Cook approximately 1 hour per pound at degrees. For example, for a 3 pound roast, cook for 3 hours at degrees. Makes a nice juice that can be added as a sauce. Mix above ingredients together.

Place brisket in pan. Pour marinade over it. And while food safety is a priority, these regulations also create difficulties for aspiring local meat producers, like bison rancher Nick Vailas. Vailas, a health services professional from Bedford, keeps 36 bison as well as 30 elk with the help of a full-time rancher at Rivervail Farm in Errol. Vailas has owned the farm for 19 years. But so far, he has kept to sharing any meat he produces with family and friends. With only four USDA-approved slaughterhouses in New Hampshire, plus an additional fee for inspecting bison, and the added challenge of pulling a trailer with not fully domesticated animals long distances, Vailas said processing his animals for commerce could be easier.

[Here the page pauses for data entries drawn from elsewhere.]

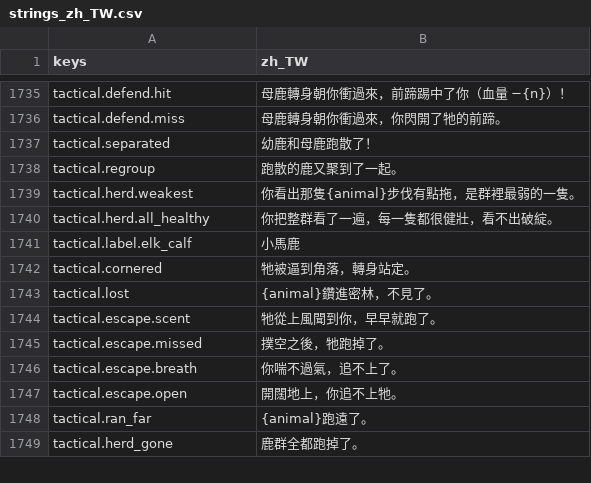
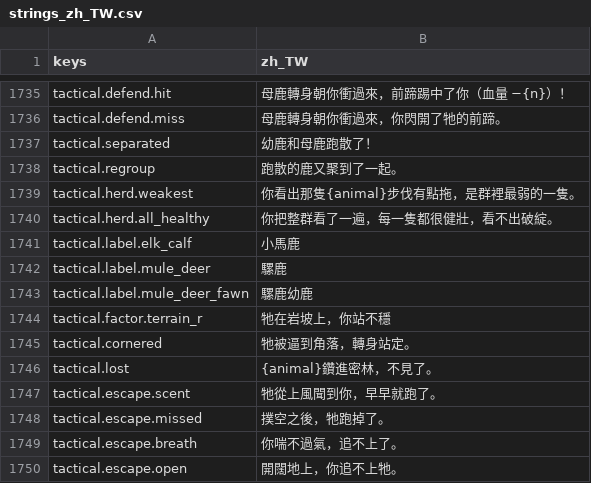
Before and after one commit to gigd123/wolf-life, a CSV file: localization/strings_zh_TW.csv, drawn as a sheet; only a part is shown, gaps mark what is left out; the shorter side is filled out with more unchanged rows.

```diff
--- a/localization/strings_zh_TW.csv
+++ b/localization/strings_zh_TW.csv
@@ -1745,2 +1745,5 @@ tactical.herd.all_healthy,你把整群看了一遍，每一隻都很健壯，看
 tactical.label.elk_calf,小馬鹿
+tactical.label.mule_deer,騾鹿
+tactical.label.mule_deer_fawn,騾鹿幼鹿
+tactical.factor.terrain_r,牠在岩坡上，你站不穩
 tactical.cornered,牠被逼到角落，轉身站定。
```
Also changed, not shown: 24 other files.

That method, Vailas said, is more humane and less stressful to the bison. And, Vailas added, from less anxious or adrenaline-pumping buffalo comes better-tasting meat. Vailas is also convinced meat raised this way is much healthier for people to eat. Additives, preservatives and other methods used in the commercial meat industry, Vailas said, could be avoided with more locally raised, almost-wild, grass-fed bison, like his.

Little Bison, TRULY OUTSTANDING! - The Bison

In his effort to improve regulations for farm-to-table bison ranchers, Vailas has rubbed elbows with policymakers such as the former New Hampshire Health and Human Services commissioner. A bill was passed this winter by the New Hampshire House and Senate that essentially allows farm-raised bison to be slaughtered and sold without being inspected.

The bill accomplishes this by amending current state food licensure and inspection laws to exempt farm-raised bison in certain circumstances. Before to the Senate voting on the bill March 17, Republican Sen.

Season's first bison calf is lucky catch for wildlife photographer

Requirements such as hiring a veterinarian to be present for the killing and processing of each animal, testing any ground meat for salmonella and E. That certificate could then be brought to a USDA facility along with bison carcasses that were slaughtered in the field, like what Vailas wants to do. Vailas, however, is more interested in not having to make the drive to any USDA facility with his bison, and to revitalize local farming in the farther reaches of the state.

While there are only a dozen bison ranches in the state, according to the most recent USDA agricultural census, there are many more local meat producers wanting to sell to the community.